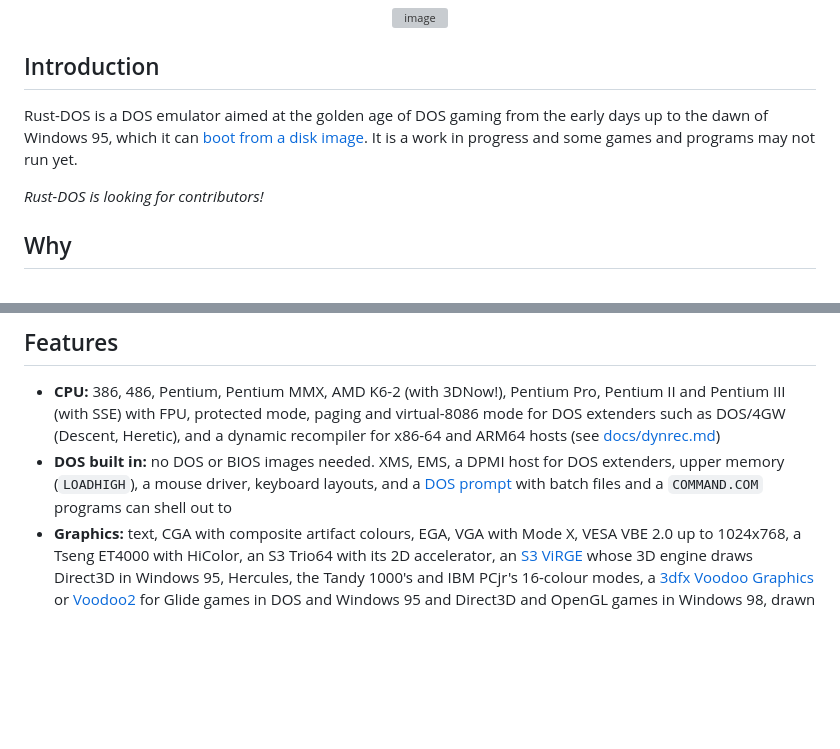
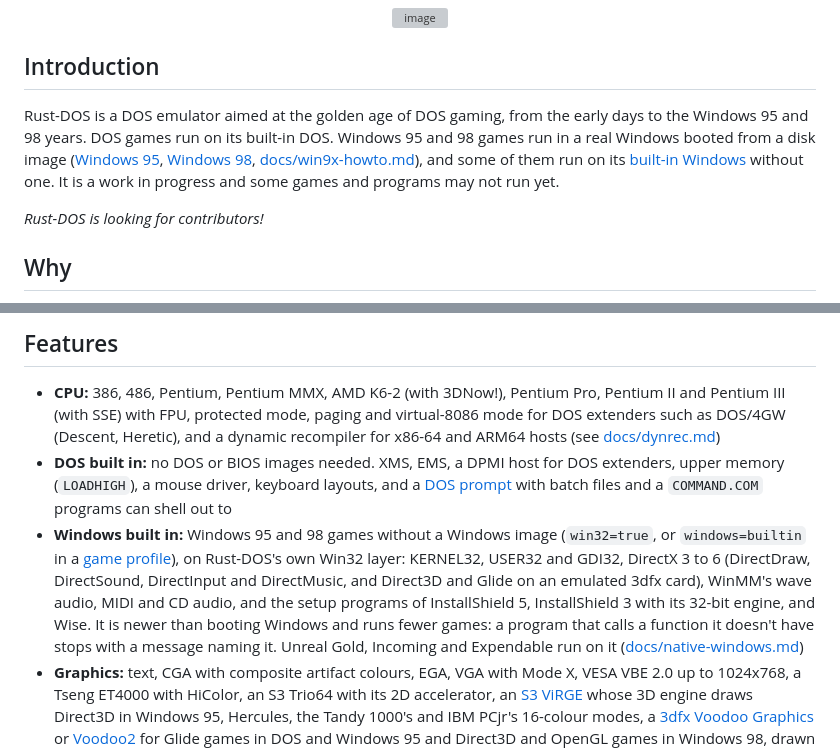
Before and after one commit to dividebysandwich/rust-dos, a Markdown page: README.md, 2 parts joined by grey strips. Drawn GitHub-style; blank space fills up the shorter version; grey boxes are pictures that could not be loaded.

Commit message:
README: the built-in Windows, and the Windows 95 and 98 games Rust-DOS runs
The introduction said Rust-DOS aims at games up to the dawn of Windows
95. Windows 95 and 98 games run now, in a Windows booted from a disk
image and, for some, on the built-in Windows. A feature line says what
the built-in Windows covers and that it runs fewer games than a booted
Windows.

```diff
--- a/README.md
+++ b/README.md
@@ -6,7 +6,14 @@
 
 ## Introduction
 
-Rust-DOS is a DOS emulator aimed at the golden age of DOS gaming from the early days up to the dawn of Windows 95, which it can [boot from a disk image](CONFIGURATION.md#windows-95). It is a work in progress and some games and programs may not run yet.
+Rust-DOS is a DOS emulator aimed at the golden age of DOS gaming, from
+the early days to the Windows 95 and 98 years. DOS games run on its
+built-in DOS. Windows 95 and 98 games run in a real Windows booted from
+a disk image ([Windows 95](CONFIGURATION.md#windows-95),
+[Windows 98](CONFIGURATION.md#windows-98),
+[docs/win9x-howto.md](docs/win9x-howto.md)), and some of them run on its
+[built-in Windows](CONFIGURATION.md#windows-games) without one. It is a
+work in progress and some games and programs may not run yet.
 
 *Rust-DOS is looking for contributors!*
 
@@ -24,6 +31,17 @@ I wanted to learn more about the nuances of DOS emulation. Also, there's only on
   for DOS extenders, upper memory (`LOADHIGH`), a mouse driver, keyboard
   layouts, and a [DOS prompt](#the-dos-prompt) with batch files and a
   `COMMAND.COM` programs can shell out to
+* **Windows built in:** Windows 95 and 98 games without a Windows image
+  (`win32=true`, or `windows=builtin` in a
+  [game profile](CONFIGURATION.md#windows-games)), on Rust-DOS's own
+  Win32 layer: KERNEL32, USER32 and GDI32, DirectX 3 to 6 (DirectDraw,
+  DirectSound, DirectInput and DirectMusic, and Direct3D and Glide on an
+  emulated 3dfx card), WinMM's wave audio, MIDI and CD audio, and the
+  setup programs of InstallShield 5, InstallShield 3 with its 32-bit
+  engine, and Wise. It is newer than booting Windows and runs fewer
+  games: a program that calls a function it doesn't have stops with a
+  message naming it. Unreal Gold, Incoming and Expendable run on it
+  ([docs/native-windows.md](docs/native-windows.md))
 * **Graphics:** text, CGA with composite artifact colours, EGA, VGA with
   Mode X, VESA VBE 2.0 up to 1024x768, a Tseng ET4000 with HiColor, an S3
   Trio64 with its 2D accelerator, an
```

────────

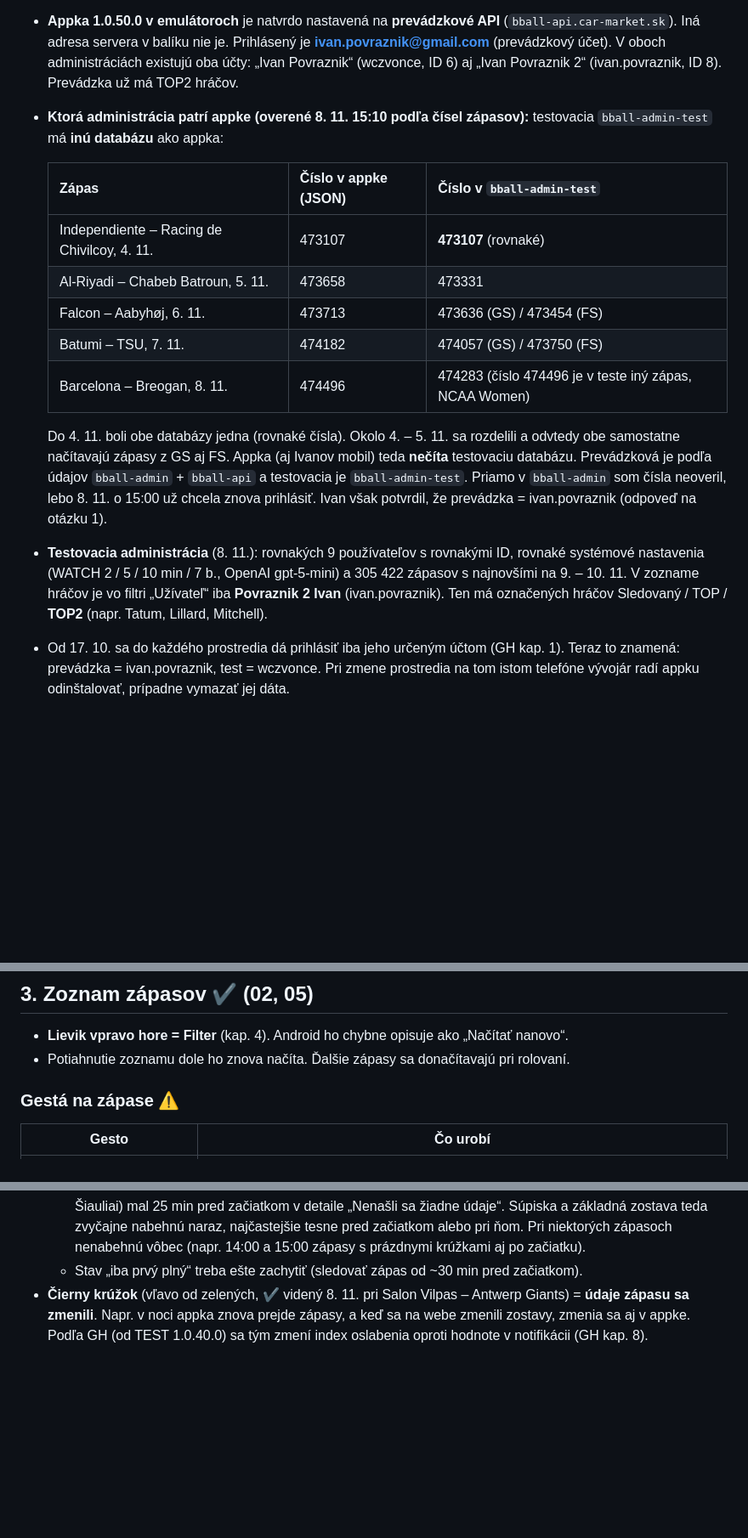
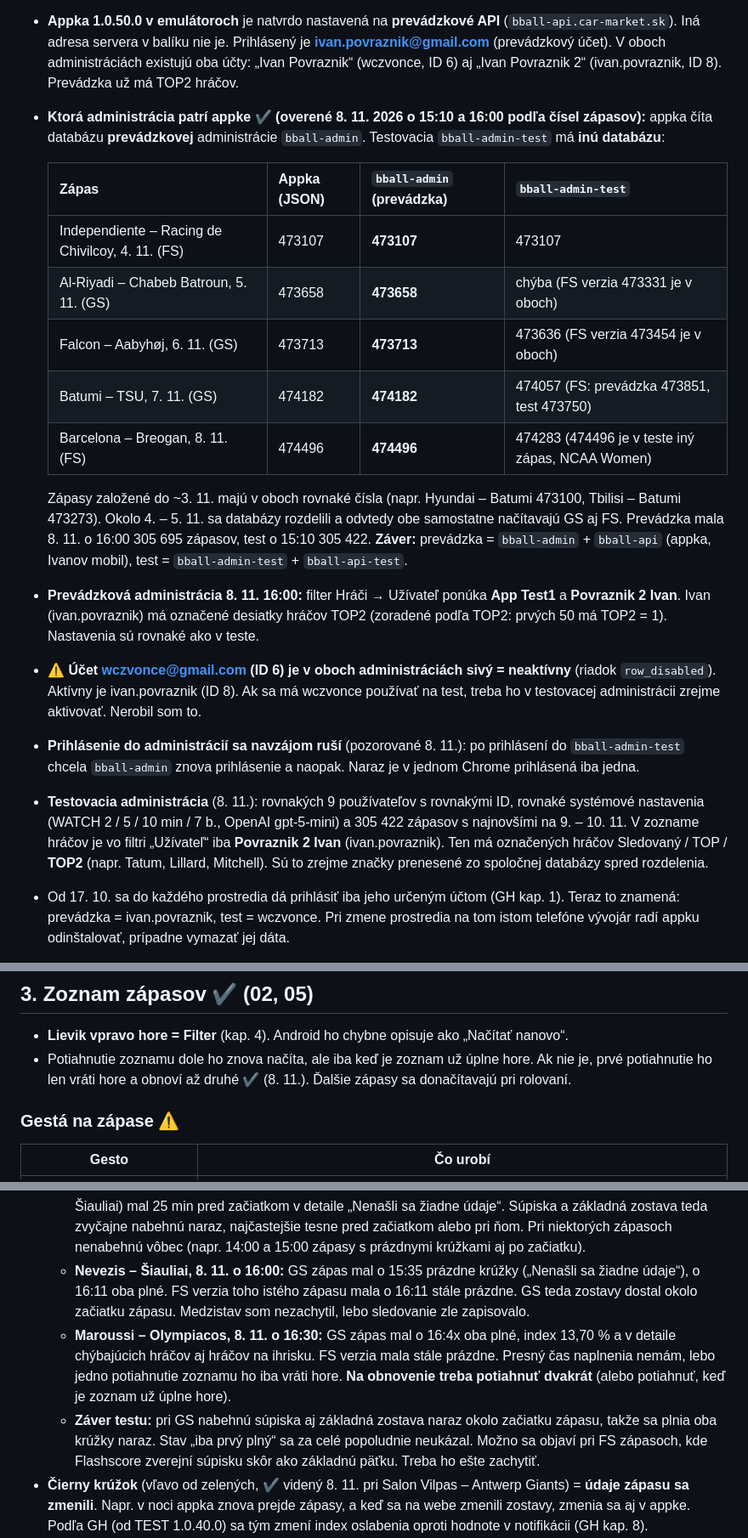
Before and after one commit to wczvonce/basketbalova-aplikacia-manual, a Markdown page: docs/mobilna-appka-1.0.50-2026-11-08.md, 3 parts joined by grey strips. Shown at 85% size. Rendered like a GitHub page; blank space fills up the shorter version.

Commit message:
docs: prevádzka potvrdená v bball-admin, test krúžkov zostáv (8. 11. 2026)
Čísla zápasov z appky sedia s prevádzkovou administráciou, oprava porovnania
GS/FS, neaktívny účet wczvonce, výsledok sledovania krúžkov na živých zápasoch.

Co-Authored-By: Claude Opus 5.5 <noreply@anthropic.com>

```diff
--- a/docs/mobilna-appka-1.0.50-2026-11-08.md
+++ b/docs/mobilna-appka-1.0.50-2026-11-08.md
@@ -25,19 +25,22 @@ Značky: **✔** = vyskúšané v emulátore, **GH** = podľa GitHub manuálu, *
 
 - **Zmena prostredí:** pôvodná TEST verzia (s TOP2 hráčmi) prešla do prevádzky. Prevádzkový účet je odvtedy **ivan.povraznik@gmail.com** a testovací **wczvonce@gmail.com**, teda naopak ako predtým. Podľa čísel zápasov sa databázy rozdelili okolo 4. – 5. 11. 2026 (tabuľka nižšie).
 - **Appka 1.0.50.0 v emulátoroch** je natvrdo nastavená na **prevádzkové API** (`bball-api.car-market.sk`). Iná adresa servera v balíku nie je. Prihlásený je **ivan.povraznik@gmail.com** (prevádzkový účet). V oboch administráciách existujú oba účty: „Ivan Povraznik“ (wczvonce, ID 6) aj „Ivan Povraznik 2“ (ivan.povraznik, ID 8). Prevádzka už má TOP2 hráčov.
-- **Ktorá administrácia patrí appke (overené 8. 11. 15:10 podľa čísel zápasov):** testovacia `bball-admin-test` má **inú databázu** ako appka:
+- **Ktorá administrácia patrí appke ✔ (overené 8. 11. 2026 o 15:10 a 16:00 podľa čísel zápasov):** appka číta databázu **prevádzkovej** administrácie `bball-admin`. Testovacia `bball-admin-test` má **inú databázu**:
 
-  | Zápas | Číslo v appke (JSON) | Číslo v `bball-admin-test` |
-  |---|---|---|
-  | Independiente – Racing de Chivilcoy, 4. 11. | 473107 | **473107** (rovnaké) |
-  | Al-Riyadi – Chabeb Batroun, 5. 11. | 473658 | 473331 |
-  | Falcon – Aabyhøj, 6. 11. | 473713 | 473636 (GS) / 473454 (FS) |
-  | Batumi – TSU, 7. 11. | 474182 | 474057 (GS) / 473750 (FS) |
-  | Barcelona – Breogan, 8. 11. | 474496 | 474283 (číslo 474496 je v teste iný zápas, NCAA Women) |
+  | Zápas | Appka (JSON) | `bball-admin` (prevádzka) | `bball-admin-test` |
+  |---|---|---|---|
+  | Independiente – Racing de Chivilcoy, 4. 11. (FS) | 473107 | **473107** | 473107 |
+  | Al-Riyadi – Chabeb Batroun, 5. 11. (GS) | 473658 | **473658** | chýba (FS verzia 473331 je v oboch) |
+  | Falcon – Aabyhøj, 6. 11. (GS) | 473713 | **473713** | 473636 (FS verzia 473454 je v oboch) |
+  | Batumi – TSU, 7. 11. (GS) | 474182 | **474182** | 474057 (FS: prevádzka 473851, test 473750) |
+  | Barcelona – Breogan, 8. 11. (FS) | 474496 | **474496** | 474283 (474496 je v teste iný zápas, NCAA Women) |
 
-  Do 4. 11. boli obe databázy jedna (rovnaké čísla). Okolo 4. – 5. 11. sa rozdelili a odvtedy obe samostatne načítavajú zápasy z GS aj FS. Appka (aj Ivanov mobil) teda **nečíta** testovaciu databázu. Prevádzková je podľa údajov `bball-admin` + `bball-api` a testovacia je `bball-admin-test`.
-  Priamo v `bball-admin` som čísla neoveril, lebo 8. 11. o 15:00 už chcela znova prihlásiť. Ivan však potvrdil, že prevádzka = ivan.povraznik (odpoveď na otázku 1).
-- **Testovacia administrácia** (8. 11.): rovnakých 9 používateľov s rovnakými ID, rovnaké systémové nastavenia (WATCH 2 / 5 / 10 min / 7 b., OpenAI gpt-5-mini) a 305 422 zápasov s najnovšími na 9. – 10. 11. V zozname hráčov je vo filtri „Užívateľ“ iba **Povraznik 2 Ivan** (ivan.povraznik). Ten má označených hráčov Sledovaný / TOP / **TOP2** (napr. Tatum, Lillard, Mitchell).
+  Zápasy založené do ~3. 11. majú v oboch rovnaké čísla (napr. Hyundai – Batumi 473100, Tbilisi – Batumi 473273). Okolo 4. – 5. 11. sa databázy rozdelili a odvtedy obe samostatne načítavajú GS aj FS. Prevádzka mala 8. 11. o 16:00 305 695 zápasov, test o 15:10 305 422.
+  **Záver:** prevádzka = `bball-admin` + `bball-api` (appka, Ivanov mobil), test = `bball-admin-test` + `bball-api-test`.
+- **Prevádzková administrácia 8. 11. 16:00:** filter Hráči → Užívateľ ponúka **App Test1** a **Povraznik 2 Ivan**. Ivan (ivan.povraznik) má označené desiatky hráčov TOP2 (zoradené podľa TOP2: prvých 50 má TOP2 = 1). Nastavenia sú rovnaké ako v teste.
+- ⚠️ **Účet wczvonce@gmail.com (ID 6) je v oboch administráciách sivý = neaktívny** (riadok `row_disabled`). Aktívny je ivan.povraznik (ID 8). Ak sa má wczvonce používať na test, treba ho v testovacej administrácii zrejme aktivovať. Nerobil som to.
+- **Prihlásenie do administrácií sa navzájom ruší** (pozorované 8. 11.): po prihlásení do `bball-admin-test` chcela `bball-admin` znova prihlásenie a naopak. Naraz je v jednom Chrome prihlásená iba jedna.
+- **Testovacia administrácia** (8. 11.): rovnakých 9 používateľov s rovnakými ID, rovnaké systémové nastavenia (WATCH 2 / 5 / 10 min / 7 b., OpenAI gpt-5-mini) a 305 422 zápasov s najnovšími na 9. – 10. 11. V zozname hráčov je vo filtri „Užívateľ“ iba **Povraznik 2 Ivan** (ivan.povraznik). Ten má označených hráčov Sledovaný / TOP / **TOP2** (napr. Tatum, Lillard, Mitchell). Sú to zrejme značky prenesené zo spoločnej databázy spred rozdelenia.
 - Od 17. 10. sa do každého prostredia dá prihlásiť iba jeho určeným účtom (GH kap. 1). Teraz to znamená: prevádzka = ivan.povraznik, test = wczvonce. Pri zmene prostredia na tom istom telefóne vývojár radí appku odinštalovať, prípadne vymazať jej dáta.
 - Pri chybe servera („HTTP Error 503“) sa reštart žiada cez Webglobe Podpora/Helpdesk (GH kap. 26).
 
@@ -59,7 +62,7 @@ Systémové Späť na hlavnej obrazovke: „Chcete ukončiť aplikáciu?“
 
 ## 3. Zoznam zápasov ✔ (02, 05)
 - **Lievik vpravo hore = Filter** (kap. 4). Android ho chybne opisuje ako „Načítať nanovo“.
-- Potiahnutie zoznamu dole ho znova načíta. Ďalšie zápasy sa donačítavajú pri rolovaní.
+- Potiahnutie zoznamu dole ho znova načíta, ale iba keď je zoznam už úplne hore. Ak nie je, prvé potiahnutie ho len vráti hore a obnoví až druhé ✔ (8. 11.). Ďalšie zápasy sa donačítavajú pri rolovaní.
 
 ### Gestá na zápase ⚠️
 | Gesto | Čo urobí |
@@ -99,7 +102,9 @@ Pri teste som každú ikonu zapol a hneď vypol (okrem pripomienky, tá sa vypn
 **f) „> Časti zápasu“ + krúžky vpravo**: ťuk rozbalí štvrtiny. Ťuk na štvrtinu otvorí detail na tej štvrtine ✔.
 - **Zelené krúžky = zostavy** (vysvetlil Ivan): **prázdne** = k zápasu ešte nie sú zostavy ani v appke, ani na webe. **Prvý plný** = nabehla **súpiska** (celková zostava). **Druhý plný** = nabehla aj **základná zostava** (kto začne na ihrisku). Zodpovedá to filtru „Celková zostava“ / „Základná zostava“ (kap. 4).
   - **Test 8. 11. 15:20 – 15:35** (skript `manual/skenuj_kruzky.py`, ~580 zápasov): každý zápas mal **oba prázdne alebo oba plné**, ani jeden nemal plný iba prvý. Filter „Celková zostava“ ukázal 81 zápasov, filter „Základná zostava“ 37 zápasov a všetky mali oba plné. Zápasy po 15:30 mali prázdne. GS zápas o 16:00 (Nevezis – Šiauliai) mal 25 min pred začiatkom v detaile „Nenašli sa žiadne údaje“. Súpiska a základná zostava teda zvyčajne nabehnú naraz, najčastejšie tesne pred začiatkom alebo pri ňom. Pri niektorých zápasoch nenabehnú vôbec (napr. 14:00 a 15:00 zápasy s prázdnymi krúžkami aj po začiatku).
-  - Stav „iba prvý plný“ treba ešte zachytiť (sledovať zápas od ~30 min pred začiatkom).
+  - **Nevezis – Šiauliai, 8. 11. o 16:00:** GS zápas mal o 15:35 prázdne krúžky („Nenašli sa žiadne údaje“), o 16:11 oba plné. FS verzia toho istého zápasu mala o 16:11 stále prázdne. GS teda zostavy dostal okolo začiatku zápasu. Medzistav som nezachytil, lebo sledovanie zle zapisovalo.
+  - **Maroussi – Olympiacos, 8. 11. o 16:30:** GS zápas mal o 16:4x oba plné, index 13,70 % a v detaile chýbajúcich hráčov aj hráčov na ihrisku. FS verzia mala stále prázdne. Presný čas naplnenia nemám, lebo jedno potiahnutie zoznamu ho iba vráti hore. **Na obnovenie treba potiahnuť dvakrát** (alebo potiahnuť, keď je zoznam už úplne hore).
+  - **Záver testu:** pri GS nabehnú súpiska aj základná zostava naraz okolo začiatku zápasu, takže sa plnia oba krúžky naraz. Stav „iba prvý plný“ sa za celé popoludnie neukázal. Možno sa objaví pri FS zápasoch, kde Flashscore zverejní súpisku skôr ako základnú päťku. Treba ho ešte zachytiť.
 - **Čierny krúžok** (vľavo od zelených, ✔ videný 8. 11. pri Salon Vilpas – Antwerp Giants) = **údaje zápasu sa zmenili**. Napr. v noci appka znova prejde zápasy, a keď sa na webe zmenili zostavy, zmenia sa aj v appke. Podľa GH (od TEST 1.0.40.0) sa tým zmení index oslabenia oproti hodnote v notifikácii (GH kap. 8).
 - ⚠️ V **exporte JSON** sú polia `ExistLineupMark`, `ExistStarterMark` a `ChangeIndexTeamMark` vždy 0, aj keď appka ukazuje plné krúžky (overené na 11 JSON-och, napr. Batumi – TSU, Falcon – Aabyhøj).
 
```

────────

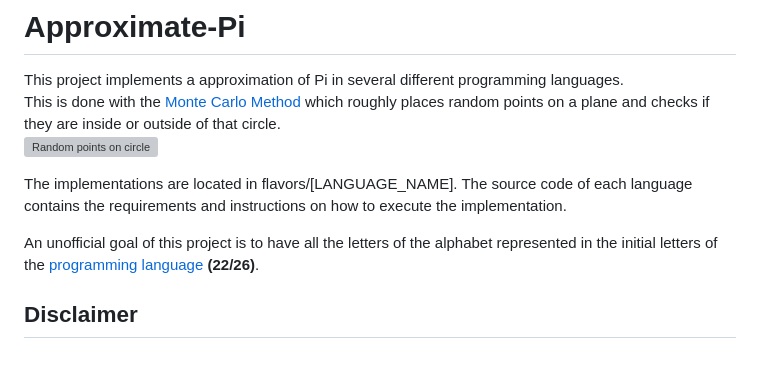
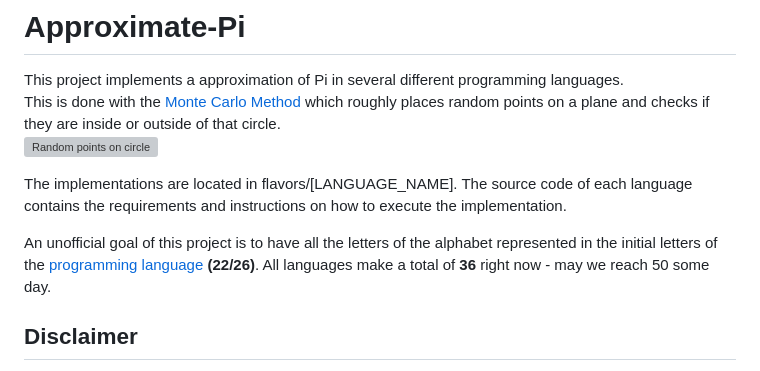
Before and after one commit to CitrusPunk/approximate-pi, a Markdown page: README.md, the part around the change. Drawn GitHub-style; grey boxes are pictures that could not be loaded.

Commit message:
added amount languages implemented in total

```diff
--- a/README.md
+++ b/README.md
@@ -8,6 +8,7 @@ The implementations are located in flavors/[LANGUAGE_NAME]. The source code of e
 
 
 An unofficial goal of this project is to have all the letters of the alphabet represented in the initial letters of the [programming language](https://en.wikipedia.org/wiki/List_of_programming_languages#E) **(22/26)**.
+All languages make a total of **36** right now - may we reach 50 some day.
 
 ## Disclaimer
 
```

────────

- _Exercise goal_: Which lines of the data contain the word "parts"? Copy each one.

- _Answer_:
Before and after one commit to dividebysandwich/rust-dos, a Markdown page: README.md, 2 parts joined by grey strips. Drawn GitHub-style; blank space fills up the shorter version; grey boxes are pictures that could not be loaded.
Before and after one commit to wczvonce/basketbalova-aplikacia-manual, a Markdown page: docs/mobilna-appka-1.0.50-2026-11-08.md, 3 parts joined by grey strips. Shown at 85% size. Rendered like a GitHub page; blank space fills up the shorter version.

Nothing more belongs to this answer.